I believe that some Catholics have an understanding of the church which do not see this as infantilizing, any more than they see it as infantilizing for property owners to be required to go to court to appeal for an exception to the local zoning laws. In fact, they may regard this as a quintessentially Catholic view of the church: as in, if you don’t think you should be asking your priest for dispensation from this or that element of church teaching, then you aren’t really Catholic at all, you’re a Protestant in disguise, because this legal structure which binds Catholics is constitutive of Catholicism — over against a Protestant ethics which constitutively sets no institutional binding on the individual conscience.
I think that such a perspective is grounded in the “perfect society” ecclesiology of the 19th century, which used the nation-state as its normative metaphor, insisting that the church was just as real a society as the Republic of France. From this model of the church naturally flows a set of laws which bind its members and from which they must obtain permission to deviate; from this model, too, flows a moral theology in which the obvious metaphor for “sin” is “crime,” and one is hard put to think of sin as anything other than “that for which one will be punished by God.” I’m not sure whether the seed of this ecclesiology was in place prior to the emergence of the penal substitution theory of atonement, or vice versa, but they obviously reinforce each other.
The ecclesiological document of Vatican II, Lumen Gentium, does not reject this metaphor entirely, but it does dethrone it, preferring a multiplicity of metaphors taken from scripture — see paragraph 6 for a whole collection of these. There are a number of other metaphors for sin in scripture and tradition, too: “missing the mark” and sickness (for which grace is the remedy) are two that come immediately to mind.
This ecclesiological change and its implications are still being worked through by the church. The issue of whether church teachings are binding on Catholics according to the same formalism that a nation’s laws are binding on its citizens, with the associated expectation of requesting dispensation in special circumstances, strikes me as one of the inconsistencies identified by Roger Haight that still need to be resolved.
Another thing I came across this week that I found disturbing was this tweet from a young Catholic woman:
When I get married birth control will NEVER be an option. I'm not an animal; I can control myself. #NaturalFamilyPlanning 😏👶👼
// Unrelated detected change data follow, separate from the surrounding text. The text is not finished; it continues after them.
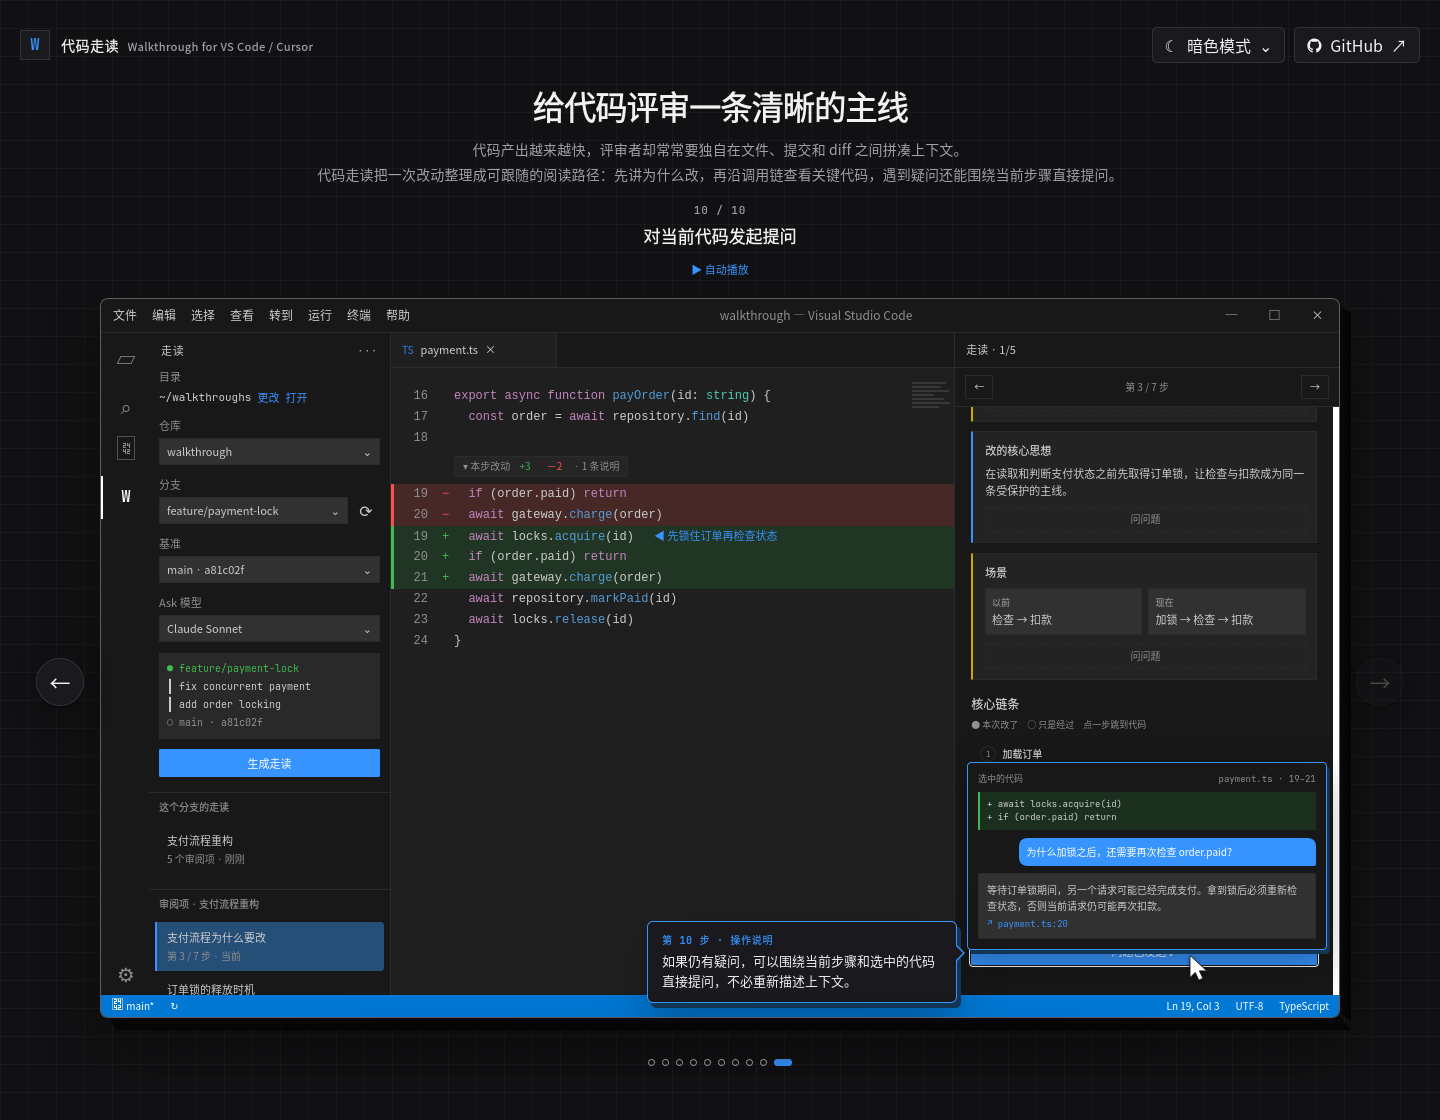
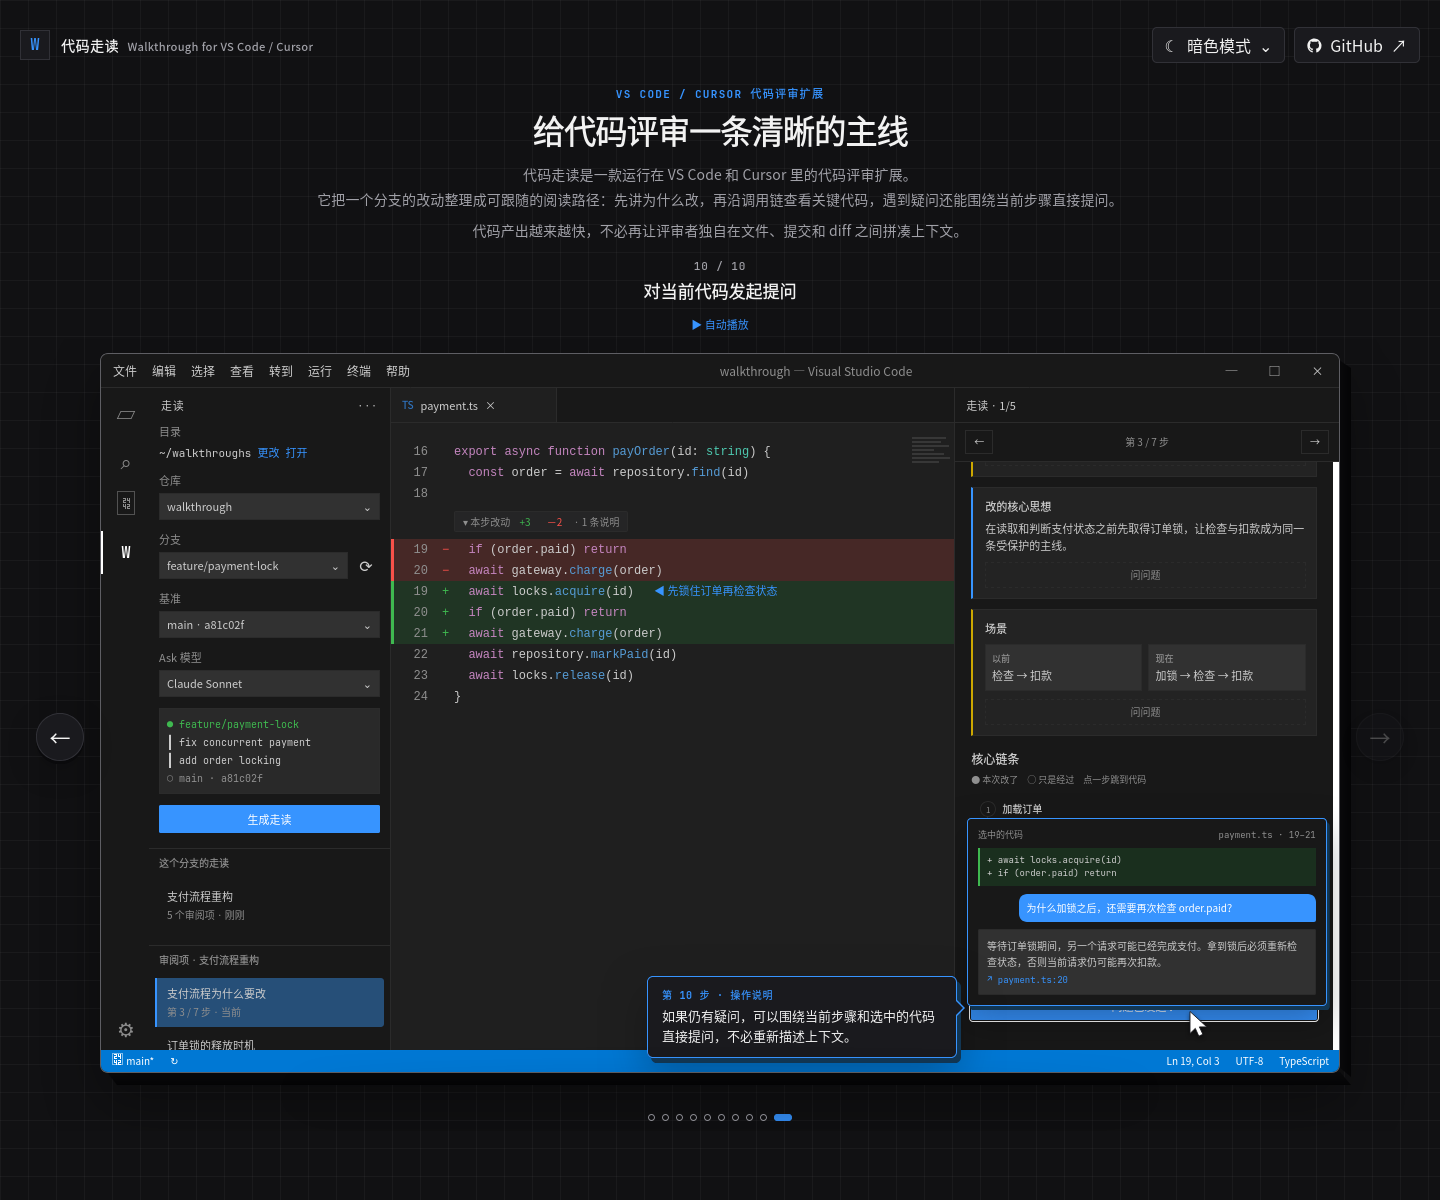
docs: identify walkthrough as an editor extension

diff --git a/docs/walkthrough-editor/walkthrough-editor.html b/docs/walkthrough-editor/walkthrough-editor.html
@@ -21,7 +21,7 @@
     *{box-sizing:border-box} html{min-width:320px;background:var(--page)} body{min-height:100vh;margin:0;color:var(--ink);background-color:var(--page);background-image:linear-gradient(var(--grid) 1px,transparent 1px),linear-gradient(90deg,var(--grid) 1px,transparent 1px);background-size:28px 28px;font-family:"Segoe UI Variable","Segoe UI","PingFang SC","Microsoft YaHei",sans-serif;-webkit-font-smoothing:antialiased;transition:background-color .2s,color .2s}button{font:inherit}button,a{-webkit-tap-highlight-color:transparent}
     .page{width:min(1560px,calc(100% - 40px));margin:0 auto;padding:22px 0 42px}.site-header{min-height:46px;display:flex;align-items:center;justify-content:space-between;gap:20px;margin-bottom:18px}.brand{display:flex;align-items:center;gap:11px;min-width:0}.brand-mark{width:30px;height:30px;display:grid;place-items:center;border:1px solid var(--line);background:var(--surface);color:var(--accent);font:700 15px/1 Consolas,monospace}.brand-name{font-size:14px;font-weight:650;letter-spacing:.035em}.brand-subtitle{color:var(--muted);font-size:11px;margin-left:5px}.site-actions{display:flex;align-items:center;gap:9px}
     .header-button,.theme-trigger{height:36px;display:inline-flex;align-items:center;gap:8px;padding:0 12px;color:var(--ink);background:var(--surface);border:1px solid var(--line);border-radius:5px;text-decoration:none;cursor:pointer}.header-button:hover,.theme-trigger:hover{background:var(--control-hover)}.github-mark{width:15px;height:15px;fill:currentColor}.theme-picker{position:relative}.theme-trigger{min-width:126px;justify-content:space-between}.theme-menu{position:absolute;z-index:50;top:calc(100% + 7px);right:0;width:158px;padding:5px;background:var(--surface);border:1px solid var(--line);border-radius:6px;box-shadow:0 12px 32px rgba(0,0,0,.18)}.theme-menu[hidden]{display:none}.theme-option{width:100%;min-height:34px;display:grid;grid-template-columns:18px 1fr;align-items:center;gap:7px;padding:6px 8px;color:var(--ink);background:transparent;border:0;border-radius:4px;text-align:left;cursor:pointer}.theme-option:hover,.theme-option[aria-checked="true"]{background:var(--accent-wash)}.theme-check{color:var(--accent);font-weight:700}
-    .hero-copy{width:min(820px,90vw);margin:4px auto 18px;text-align:center}.hero-copy h1{margin:0 0 10px;font-size:clamp(25px,2.25vw,34px);font-weight:680;line-height:1.24;letter-spacing:-.035em;text-wrap:balance}.hero-copy p{margin:0;color:var(--muted);font-size:14px;line-height:1.8;letter-spacing:.01em;text-wrap:balance}
+    .hero-copy{width:min(840px,90vw);margin:4px auto 18px;text-align:center}.hero-eyebrow{margin-bottom:9px;color:var(--accent);font:700 11px/1.4 Consolas,"SFMono-Regular",monospace;letter-spacing:.12em;text-transform:uppercase}.hero-copy h1{margin:0 0 11px;font-size:clamp(25px,2.25vw,34px);font-weight:680;line-height:1.24;letter-spacing:-.035em;text-wrap:balance}.hero-copy p{margin:0;color:var(--muted);font-size:14px;line-height:1.8;letter-spacing:.01em;text-wrap:balance}.hero-context{margin-top:5px!important}
     .demo-nav{min-height:60px;display:grid;grid-template-columns:140px minmax(0,1fr) 140px;align-items:center;margin-bottom:12px;padding:8px 10px;background:color-mix(in srgb,var(--surface) 94%,transparent);border:1px solid var(--line);border-radius:8px}.demo-nav button{height:40px;padding:0 14px;color:var(--ink);background:var(--control);border:1px solid var(--line);border-radius:5px;cursor:pointer;transition:background .15s,border-color .15s}.demo-nav button:hover:not(:disabled){background:var(--control-hover);border-color:var(--accent)}.demo-nav button:disabled{opacity:.38;cursor:default}.demo-next{justify-self:end}.demo-action{min-width:0;padding:0 18px;text-align:center}.demo-step{color:var(--muted);font:600 11px/1 Consolas,monospace;letter-spacing:.08em}.demo-title{margin-top:5px;font-size:16px;font-weight:650;white-space:nowrap;overflow:hidden;text-overflow:ellipsis}
     .editor-viewport{overflow:auto;padding:0 0 34px;scrollbar-width:thin}.vscode-shell{position:relative;min-width:1040px;height:clamp(610px,calc(100vh - 176px),850px);min-height:610px;overflow:hidden;color:var(--vs-fg);background:var(--vs-editor);border:1px solid var(--line);border-radius:8px;box-shadow:var(--shadow);isolation:isolate}.window-bar{height:34px;display:grid;grid-template-columns:auto 1fr auto;align-items:center;background:var(--vs-title);border-bottom:1px solid var(--vs-border);font-size:12px}.window-menu{display:flex;gap:15px;padding:0 12px;white-space:nowrap}.window-title{justify-self:center;color:var(--vs-muted)}.window-controls{display:flex;height:100%}.window-control{width:43px;display:grid;place-items:center}
     .workbench{height:calc(100% - 56px);display:grid;grid-template-columns:48px 242px minmax(420px,1fr) minmax(300px,31%)}.activity-bar{display:flex;flex-direction:column;align-items:center;gap:3px;padding-top:5px;color:var(--vs-activity-fg);background:var(--vs-activity)}.activity-icon{width:48px;height:43px;display:grid;place-items:center;border-left:2px solid transparent;font-size:20px;opacity:.7}.activity-icon.active{color:#fff;border-left-color:#fff;opacity:1}.activity-spacer{flex:1}.walkthrough-icon{font:700 15px/1 Consolas,monospace}.sidebar,.walkthrough-panel{min-width:0;background:var(--vs-sidebar)}.sidebar{border-right:1px solid var(--vs-border);overflow:hidden}.view-heading{height:35px;display:flex;align-items:center;justify-content:space-between;padding:0 12px;font-size:11px;text-transform:uppercase;letter-spacing:.07em}.sidebar-scroll{height:calc(100% - 35px);overflow:hidden;padding:0 10px 16px}.field{position:relative;margin-bottom:11px;border-radius:3px}.field-label{display:block;margin-bottom:4px;color:var(--vs-muted);font-size:11px}.directory-line{display:flex;align-items:center;gap:6px;font-size:11px}.directory-line code{min-width:0;overflow:hidden;text-overflow:ellipsis}.text-link{color:var(--accent);white-space:nowrap}.vscode-input{min-height:26px;display:flex;align-items:center;justify-content:space-between;gap:8px;padding:4px 7px;background:var(--vs-input);border:1px solid var(--vs-border);font-size:11px}.field-row{display:grid;grid-template-columns:1fr 28px;gap:4px}.refresh{display:grid;place-items:center;background:transparent;border:0;color:var(--vs-fg)}.commit-list{margin:5px 0 10px;padding:6px 7px;background:color-mix(in srgb,var(--vs-input) 70%,transparent);border:1px solid var(--vs-border);font:10px/1.8 Consolas,monospace}.commit-list .head{color:var(--added-edge)}.commit-list .base{color:var(--vs-muted)}.generate-button,.ask-button{width:100%;min-height:28px;color:#fff;background:var(--accent);border:1px solid var(--accent);border-radius:2px;font-size:11px}.side-section-title{margin:15px -10px 4px;padding:6px 10px;border-top:1px solid var(--vs-border);color:var(--vs-muted);font-size:10px;font-weight:600;text-transform:uppercase}.review-item{position:relative;margin:0 -4px 3px;padding:7px 7px 7px 12px;border-radius:3px;font-size:11px}.review-item.active{background:var(--vs-selection)}.review-item.active::before{content:"";position:absolute;inset:0 auto 0 0;width:2px;background:var(--accent)}.review-meta{margin-top:2px;color:var(--vs-muted);font-size:10px}
@@ -92,8 +92,10 @@
     </div>
   </header>
   <section class="hero-copy" aria-labelledby="hero-title">
+    <div class="hero-eyebrow">VS Code / Cursor 代码评审扩展</div>
     <h1 id="hero-title">给代码评审一条清晰的主线</h1>
-    <p>代码产出越来越快，评审者却常常要独自在文件、提交和 diff 之间拼凑上下文。<br>代码走读把一次改动整理成可跟随的阅读路径：先讲为什么改，再沿调用链查看关键代码，遇到疑问还能围绕当前步骤直接提问。</p>
+    <p>代码走读是一款运行在 VS Code 和 Cursor 里的代码评审扩展。<br>它把一个分支的改动整理成可跟随的阅读路径：先讲为什么改，再沿调用链查看关键代码，遇到疑问还能围绕当前步骤直接提问。</p>
+    <p class="hero-context">代码产出越来越快，不必再让评审者独自在文件、提交和 diff 之间拼凑上下文。</p>
   </section>
   <nav class="demo-nav" aria-label="产品演示导航"><div class="demo-action" aria-live="polite"><div class="demo-step" data-step-count>01 / 10</div><div class="demo-title" data-step-title>选择代码仓库</div></div><div class="demo-controls"><button class="demo-play" type="button" data-play>▶ 自动播放</button></div></nav>
   <div class="editor-stage">
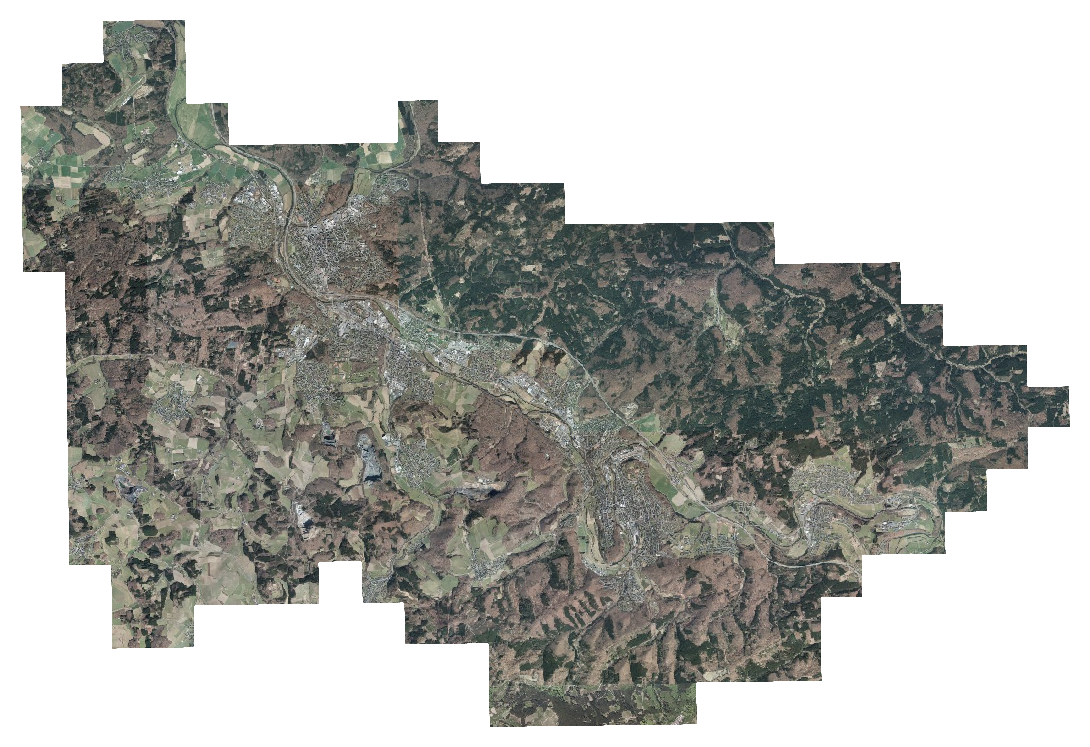
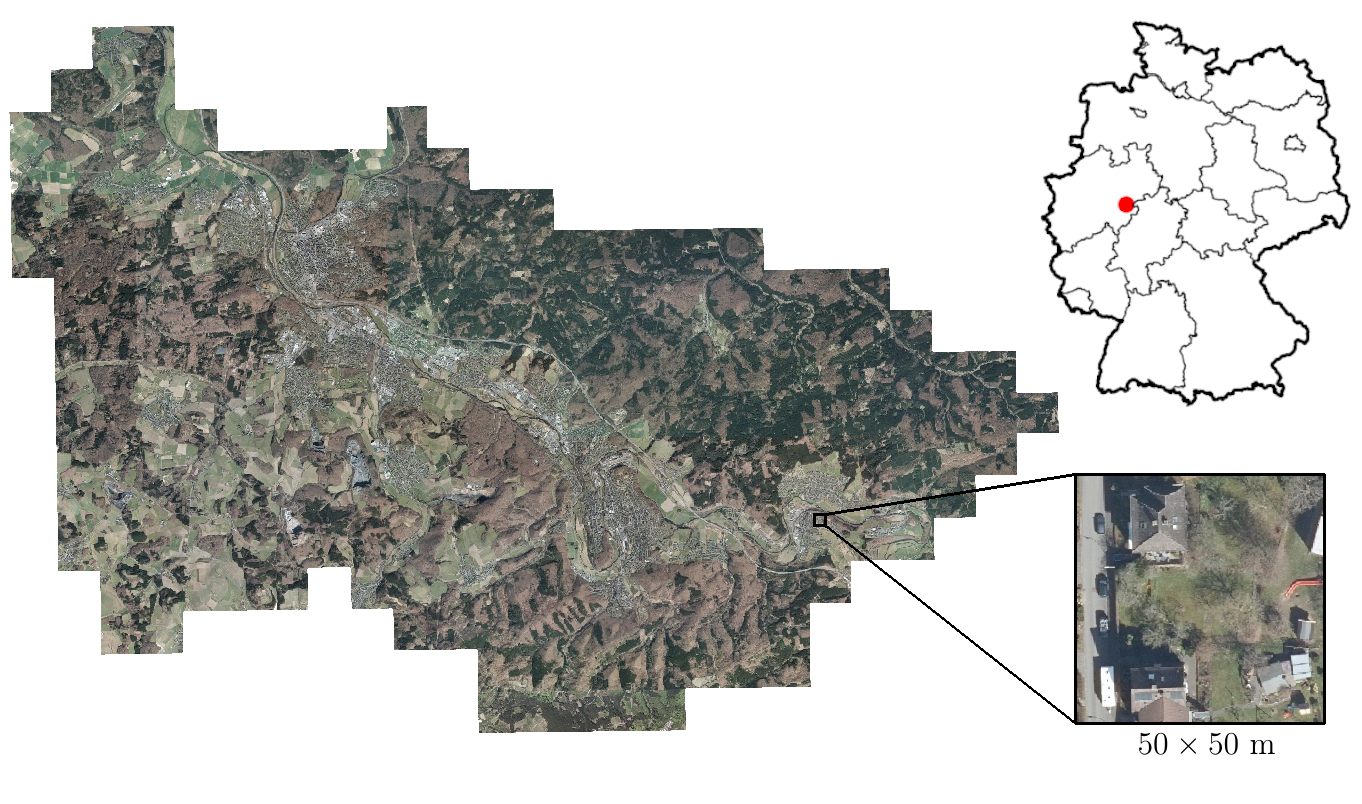
latex: replace DOP figure in data analysis section

diff --git a/latex/content/data_analysis.tex b/latex/content/data_analysis.tex
@@ -18,7 +18,16 @@ The data for the maps is collected by airplanes with special cameras pointing ve
 \subsection{Getting the dataset}
 Both the DOP and NIR datasets are provided by the Ministry of the Interior in a few different ways. To get a quick overview, there is an online viewer\footnote{Available at \url{https://www.tim-online.nrw.de/tim-online2/}.} for most of the map types. For some specific maps like the DOPs they host a Web Map Tile Service, which allows to access the data with geographic information systems (GIS) like QGIS\footnote{QGIS is a free and open-source GIS application. For more information see \url{https://qgis.org/.}}. Since these options require a continuous network connection, it is preferred to get a local copy of the dataset and work with that.
 
-For that purpose, the GEOportal has a separate download section. There you can choose the regions and map types you need and download them in a compressed bundle. The bundle contains map tiles in the JPEG 2000 file format. This is an image format that has a dense compression rate and directly contains the georeferencing information for each tile. To have a wide range of terrain types with broad variety included, we use the data for the Municipality of Arnsberg and its surroundings. This concludes to a download size of $11.5~\text{Gigabytes}$ with around $248.49~\text{km}^2$ of terrain, where each pixel represents a $10\times 10~\text{cm}$ square in scale.
+For that purpose, the GEOportal has a separate download section. There you can choose the regions and map types you need and download them in a compressed bundle. The bundle contains map tiles in the JPEG 2000 file format. This is an image format that has a dense compression rate and directly contains the georeferencing information for each tile. To have a wide range of terrain types with broad variety included, we use the data for the Municipality of Arnsberg and its surroundings. This concludes to a download size of $11.5~\text{Gigabytes}$ with around $248.49~\text{km}^2$ of terrain, where each pixel represents a $10\times 10~\text{cm}$ square in scale. Figure~\ref{fig:dop_rgb_all} shows the color bands of the whole dataset and its location in Germany.
+
+To show the granularity of the data, one region is enlarged and shown in higher resolution. One pixel in the dataset represents $10\times 10$ decimeters in real-world scale. As can be seen in figure~\ref{fig:dop_rgb_all}, it is easily possible to detect objects like trees, cars or buildings with such a high resolution. Therefore, the data provides sufficient information for the segmentation of land usage.
+
+\begin{figure}[h]
+    \centering
+    \includegraphics[width=\textwidth]{images/dop_rgb_all}
+    \caption{DOP Dataset Location and Resolution}
+    \label{fig:dop_rgb_all}
+\end{figure}
 
 It is possible to download both DOP and NIR data together in a single bundle. The JPEG files then contain four channels of pixel information. The first three channels make up the red, green and blue colors for the DOPs. And the last channel provides the scalar output of the NIR spectroscopy scan.
 
@@ -58,15 +67,6 @@ Another major configuration is the \emph{spatial reference id} (SRID). It also h
 After all GeoTiff files are imported, the Python script creates a Generalized Search Tree (GiST) index for both tables. This takes into account the spatial character of the data and thus speeds up spatial queries like merging and intersecting on the tables significantly. For the same reason, the Python script also enforces some constraints on the raster columns of the tables. This makes sure that all the raster tiles share common properties like tile size, SRID and the number of raster bands.
 
 As a last step of the Python script, it creates one last table named \texttt{geom\_bounds}. This table holds a single PostGIS geometry object defining the exact boundaries of the raster tiles. That allows for a quick way to calculate if a given region is included in the spatial extents of the raster without having to process the whole raster table all the time.
-
-Figure~\ref{fig:dop_rgb_all} shows the color bands of the whole dataset and its location in Germany. To show the granularity of the data, one region is enlarged and shown in full resolution. One pixel in the dataset represents $10\times 10$ decimeters in real-world scale. As can be seen in figure~\ref{fig:dop_rgb_all}, it is easily possible to detect objects like trees, cars or buildings with such a high resolution. Therefore, the data provides sufficient information for the segmentation of land usage.
-
-\begin{figure}[h]
-    \centering
-    \includegraphics[width=\textwidth]{images/dop_rgb_all}
-    \caption{The DOPs in the dataset}
-    \label{fig:dop_rgb_all}
-\end{figure}
 
 \subsection{Preparing the labels}
 \label{sec:prepare_labels}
What a very starved theology of sexuality is implied here! There seems to be no room for the unitive aspect of marital sex at all. “I’m not an animal, I can control myself” equates sexual desire with lust with animalistic impulses to be controlled. Where is the understanding of sex as an expression of the intimate love between spouses? Isn’t that the foundation of a Catholic theology of sexuality, which is seen as most authentic when, or only authentic if, its expression is open to new life within a sacramental marriage?
I find the arguments made by Bennett about the positive aspects of NFP’s holistic approach to fertility to be a much better basis for encouraging the use of NFP among young people than a shame-based focus on self-control.
 But if it’s not really code, we need to do a way better job at getting the word out, especially given other recent trends in the church lately.
 Yes, there are married Catholic priests presently serving parishes. They generally converted from Anglicanism, which permits married priests.